Using data from a household survey and the Ordinary Least Square estimation technique, we first assess the impact of household electricity consumption efficiency on multidimensional poverty using a stochastic energy demand frontier model.
Next, we estimate the impact of electricity consumption efficiency on consumption poverty based on a probit model. The results show that a percentage increase in energy efficiency reduces multidimensional poverty by approximately 9.4 percentage points while for lower and upper consumption poverty, the probabilities reduce by approximately 10.2% and 14.3% respectively.
Male-headed households are more likely to experience poverty than female-headed households. Multidimensional poverty is reduced more for risk-taking households than risk-averse ones. However, being risk-neutral is not enough to reduce the probability of household consumption poverty. Education in both cases is found to significantly reduce the probability of being poor.
We recommend that government should encourage demand-side management of electricity through efficiency improvement options such as star ratings and appliance rebate systems and also increase awareness of energy efficiency as a way of addressing poverty.
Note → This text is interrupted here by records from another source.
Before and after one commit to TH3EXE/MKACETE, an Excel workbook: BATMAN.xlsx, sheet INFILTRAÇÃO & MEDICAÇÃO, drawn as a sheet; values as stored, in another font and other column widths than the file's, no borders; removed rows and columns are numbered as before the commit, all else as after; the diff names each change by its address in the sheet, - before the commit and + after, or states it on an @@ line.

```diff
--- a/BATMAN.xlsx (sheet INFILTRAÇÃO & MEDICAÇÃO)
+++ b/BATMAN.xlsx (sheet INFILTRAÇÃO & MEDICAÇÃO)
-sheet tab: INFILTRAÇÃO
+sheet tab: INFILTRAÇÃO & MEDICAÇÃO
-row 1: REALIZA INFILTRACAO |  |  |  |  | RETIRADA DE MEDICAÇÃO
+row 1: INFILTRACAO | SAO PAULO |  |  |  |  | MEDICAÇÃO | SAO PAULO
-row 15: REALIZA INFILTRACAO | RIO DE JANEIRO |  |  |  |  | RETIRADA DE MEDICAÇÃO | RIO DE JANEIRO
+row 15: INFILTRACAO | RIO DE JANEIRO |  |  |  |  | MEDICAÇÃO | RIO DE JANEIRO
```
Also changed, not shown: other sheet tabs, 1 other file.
Keywords: Households, Electricity Consumption, Efficiency, Environment, Poverty.